▶ TASK PROMPT: Go through the listing below and say how many lines include "last". Give the number by itself.

——————

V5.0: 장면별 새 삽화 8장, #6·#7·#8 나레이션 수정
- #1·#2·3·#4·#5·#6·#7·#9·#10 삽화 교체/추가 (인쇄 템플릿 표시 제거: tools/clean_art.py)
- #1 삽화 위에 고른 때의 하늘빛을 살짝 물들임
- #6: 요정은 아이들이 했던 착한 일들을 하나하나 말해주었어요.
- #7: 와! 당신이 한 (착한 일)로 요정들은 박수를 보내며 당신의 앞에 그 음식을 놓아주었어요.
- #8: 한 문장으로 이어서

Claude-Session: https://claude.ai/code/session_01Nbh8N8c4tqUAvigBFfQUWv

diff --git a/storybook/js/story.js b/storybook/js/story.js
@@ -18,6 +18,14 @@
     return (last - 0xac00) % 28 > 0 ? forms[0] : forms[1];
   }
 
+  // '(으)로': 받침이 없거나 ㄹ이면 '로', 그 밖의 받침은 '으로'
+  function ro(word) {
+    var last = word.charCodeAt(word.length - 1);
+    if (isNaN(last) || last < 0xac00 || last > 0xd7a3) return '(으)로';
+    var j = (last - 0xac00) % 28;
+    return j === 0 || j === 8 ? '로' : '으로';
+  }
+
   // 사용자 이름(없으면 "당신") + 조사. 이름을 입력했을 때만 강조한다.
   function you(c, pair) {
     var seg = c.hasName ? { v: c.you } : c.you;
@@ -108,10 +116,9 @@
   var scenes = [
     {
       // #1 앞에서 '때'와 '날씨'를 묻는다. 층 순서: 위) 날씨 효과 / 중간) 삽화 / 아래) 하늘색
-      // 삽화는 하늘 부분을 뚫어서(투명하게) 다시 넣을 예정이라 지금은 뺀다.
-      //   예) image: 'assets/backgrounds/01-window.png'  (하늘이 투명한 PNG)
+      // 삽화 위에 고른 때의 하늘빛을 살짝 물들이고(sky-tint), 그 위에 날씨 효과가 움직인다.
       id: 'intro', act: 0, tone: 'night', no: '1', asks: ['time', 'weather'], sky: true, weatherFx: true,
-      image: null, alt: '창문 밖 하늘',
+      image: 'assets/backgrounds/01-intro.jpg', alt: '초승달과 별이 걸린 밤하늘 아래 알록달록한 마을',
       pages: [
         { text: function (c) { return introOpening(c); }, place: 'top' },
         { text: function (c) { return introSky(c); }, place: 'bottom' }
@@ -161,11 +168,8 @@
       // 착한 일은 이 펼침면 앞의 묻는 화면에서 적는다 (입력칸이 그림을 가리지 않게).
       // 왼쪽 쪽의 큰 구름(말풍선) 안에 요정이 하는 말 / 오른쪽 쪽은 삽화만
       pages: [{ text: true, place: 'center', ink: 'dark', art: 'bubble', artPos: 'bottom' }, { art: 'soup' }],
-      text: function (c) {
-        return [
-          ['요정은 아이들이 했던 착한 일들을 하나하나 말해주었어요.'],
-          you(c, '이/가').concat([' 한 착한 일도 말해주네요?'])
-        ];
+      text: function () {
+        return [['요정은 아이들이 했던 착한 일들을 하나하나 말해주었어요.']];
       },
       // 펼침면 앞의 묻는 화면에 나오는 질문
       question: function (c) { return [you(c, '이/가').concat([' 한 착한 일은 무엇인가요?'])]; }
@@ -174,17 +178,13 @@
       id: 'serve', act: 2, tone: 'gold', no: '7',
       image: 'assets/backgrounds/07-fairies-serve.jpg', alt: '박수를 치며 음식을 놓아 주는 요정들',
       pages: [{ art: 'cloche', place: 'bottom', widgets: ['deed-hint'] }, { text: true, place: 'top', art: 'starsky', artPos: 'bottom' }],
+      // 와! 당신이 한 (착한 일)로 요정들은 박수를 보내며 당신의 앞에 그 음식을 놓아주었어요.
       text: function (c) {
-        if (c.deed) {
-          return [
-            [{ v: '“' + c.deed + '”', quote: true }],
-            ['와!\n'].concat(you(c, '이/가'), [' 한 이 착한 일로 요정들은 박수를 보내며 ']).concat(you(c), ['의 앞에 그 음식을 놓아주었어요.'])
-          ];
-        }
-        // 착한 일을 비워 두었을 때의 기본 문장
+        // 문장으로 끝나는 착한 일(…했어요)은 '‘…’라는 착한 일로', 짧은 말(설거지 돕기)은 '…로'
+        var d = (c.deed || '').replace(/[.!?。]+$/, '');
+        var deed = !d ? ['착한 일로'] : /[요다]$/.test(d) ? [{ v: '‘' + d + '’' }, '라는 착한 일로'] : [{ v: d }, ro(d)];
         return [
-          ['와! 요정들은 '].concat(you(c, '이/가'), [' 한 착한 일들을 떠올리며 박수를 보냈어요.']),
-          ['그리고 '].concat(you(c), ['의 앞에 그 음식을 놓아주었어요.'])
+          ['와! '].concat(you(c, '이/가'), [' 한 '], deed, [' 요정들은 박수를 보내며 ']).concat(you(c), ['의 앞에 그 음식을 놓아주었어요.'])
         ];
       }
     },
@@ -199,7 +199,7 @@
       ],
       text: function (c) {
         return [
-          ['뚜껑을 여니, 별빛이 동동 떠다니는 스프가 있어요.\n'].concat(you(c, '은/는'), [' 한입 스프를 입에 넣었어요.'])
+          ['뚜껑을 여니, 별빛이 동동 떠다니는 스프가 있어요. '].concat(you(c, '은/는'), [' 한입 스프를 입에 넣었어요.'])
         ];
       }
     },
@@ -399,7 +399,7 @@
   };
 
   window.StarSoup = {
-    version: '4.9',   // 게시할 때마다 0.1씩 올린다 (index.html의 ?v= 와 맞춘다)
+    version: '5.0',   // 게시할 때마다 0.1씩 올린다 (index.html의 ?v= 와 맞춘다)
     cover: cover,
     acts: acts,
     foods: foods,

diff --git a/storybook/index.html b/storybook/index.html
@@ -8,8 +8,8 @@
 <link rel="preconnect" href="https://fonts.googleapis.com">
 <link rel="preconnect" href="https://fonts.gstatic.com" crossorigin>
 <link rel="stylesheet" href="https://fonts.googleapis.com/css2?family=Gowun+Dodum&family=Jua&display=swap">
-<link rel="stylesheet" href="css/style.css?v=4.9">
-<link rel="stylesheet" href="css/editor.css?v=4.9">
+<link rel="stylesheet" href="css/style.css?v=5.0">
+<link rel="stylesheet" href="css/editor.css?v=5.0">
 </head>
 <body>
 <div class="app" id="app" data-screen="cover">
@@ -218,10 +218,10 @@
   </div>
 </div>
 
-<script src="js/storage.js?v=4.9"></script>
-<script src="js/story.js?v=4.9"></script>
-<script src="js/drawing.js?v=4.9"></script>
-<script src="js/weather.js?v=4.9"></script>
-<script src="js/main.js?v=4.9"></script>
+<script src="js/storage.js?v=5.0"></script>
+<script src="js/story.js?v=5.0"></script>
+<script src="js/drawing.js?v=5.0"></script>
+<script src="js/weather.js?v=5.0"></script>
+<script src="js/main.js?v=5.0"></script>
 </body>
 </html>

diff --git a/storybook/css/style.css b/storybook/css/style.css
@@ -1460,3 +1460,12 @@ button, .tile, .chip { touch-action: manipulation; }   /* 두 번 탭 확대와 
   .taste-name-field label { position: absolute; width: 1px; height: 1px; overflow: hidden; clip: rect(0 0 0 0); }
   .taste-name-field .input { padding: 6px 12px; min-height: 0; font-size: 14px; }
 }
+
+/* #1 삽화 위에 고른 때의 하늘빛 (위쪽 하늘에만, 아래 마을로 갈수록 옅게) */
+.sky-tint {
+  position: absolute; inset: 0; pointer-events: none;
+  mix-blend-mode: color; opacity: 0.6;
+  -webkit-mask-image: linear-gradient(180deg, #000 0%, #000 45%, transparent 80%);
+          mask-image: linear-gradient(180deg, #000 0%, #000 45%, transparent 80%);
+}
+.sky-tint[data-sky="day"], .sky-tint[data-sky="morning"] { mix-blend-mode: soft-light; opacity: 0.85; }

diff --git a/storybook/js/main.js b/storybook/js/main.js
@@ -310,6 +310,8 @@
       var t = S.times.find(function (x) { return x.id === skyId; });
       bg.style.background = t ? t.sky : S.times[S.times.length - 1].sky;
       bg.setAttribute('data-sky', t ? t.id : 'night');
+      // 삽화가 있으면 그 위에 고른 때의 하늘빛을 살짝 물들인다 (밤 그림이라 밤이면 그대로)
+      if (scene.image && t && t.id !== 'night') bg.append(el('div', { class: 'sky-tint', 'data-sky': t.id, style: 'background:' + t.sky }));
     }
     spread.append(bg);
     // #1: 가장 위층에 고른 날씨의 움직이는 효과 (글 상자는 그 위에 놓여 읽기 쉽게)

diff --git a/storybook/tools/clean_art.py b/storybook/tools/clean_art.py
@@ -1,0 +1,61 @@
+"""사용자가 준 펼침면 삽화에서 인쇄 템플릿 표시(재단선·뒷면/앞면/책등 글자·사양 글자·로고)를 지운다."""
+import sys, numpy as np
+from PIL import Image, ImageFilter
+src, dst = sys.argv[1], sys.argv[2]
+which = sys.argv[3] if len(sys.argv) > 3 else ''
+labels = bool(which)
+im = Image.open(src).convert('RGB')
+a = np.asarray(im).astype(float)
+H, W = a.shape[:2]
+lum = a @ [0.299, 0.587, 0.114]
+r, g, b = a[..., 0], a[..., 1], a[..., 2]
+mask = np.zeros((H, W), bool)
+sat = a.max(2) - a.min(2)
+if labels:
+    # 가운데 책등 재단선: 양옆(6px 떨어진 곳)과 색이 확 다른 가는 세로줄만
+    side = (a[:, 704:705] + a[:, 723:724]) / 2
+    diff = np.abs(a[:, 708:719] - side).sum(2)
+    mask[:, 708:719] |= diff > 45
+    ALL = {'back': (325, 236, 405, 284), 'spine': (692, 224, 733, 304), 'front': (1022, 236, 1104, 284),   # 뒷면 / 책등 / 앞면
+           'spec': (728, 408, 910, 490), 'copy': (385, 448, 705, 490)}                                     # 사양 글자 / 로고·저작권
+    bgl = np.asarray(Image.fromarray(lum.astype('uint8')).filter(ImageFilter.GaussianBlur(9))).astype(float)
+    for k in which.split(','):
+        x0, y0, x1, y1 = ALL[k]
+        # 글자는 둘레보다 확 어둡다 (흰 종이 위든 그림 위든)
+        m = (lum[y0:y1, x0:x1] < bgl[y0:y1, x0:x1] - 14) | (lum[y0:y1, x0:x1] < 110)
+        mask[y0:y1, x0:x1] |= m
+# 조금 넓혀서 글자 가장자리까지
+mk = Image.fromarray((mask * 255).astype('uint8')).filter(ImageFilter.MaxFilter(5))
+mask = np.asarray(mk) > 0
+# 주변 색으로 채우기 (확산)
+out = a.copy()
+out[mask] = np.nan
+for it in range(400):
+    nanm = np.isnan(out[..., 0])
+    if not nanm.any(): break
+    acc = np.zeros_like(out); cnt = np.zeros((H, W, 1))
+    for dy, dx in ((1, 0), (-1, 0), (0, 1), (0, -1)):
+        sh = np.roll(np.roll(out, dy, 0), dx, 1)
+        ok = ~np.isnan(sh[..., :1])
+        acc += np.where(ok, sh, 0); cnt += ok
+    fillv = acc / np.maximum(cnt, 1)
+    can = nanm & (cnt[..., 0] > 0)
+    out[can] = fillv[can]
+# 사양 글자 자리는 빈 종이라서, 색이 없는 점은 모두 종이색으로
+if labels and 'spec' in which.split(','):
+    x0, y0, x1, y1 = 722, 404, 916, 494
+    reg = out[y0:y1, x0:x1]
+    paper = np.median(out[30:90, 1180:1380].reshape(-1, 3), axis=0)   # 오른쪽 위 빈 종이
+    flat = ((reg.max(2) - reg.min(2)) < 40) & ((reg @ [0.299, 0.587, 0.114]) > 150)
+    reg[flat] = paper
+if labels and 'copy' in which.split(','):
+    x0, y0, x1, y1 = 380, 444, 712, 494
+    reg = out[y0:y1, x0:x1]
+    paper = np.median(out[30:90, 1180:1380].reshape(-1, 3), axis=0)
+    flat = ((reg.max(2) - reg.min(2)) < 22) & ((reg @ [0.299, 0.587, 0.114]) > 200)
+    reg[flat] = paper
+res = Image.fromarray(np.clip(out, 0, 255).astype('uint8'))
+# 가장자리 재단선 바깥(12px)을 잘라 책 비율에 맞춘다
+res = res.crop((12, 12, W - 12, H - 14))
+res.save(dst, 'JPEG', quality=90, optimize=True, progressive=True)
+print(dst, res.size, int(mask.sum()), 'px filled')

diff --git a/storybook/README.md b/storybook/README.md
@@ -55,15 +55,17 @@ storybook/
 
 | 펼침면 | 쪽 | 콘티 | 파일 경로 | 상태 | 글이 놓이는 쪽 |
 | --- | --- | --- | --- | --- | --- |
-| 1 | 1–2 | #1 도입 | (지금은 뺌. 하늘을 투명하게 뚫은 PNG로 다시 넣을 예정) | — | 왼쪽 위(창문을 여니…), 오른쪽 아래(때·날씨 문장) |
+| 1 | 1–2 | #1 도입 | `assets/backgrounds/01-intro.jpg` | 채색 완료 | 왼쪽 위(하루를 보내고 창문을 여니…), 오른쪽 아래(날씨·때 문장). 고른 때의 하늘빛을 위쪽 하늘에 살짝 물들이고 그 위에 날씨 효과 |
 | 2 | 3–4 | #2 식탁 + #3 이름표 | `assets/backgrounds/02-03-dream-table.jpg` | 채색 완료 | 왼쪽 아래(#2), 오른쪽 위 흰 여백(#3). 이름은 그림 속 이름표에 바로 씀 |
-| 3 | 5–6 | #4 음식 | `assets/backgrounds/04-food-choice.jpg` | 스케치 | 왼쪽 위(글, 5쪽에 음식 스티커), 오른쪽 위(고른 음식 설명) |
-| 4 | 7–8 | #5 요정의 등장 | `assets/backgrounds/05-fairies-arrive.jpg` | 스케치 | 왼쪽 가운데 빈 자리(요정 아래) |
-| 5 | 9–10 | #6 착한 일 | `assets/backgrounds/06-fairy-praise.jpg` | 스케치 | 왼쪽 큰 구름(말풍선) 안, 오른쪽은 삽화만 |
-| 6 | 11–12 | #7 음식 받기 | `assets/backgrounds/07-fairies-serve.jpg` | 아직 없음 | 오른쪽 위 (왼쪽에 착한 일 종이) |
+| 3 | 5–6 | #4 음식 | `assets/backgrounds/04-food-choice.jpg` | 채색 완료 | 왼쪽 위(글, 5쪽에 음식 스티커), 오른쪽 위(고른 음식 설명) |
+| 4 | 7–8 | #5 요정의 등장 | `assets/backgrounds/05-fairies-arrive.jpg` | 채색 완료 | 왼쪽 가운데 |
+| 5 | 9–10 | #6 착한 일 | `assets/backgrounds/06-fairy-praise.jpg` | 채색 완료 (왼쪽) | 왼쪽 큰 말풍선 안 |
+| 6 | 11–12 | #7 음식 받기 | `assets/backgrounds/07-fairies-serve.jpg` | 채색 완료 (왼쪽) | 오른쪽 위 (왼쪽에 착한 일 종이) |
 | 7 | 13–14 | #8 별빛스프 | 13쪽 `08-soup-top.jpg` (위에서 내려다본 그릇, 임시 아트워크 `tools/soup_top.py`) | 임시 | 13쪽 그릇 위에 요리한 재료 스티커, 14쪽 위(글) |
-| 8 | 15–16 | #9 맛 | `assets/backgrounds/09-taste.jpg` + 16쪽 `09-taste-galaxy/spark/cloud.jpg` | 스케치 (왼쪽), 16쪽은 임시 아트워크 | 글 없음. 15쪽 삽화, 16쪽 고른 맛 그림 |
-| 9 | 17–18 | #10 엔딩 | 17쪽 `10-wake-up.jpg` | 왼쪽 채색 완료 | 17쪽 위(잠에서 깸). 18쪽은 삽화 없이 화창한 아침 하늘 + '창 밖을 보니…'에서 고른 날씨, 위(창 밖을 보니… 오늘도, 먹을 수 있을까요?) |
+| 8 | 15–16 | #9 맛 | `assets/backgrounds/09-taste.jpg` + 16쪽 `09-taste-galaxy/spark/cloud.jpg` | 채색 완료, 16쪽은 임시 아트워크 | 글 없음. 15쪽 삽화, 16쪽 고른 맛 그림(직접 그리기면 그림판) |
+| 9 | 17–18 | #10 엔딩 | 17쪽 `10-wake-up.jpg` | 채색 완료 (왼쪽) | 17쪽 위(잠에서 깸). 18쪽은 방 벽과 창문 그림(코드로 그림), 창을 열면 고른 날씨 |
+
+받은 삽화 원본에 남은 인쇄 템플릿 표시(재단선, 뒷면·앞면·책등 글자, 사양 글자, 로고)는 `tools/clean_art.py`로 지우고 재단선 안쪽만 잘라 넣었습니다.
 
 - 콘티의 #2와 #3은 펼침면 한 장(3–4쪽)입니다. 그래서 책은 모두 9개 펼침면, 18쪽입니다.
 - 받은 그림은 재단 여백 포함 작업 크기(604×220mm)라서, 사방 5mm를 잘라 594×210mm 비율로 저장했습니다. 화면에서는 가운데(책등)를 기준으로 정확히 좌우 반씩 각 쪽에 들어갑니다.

——————

▶ TASK OUTPUT: 4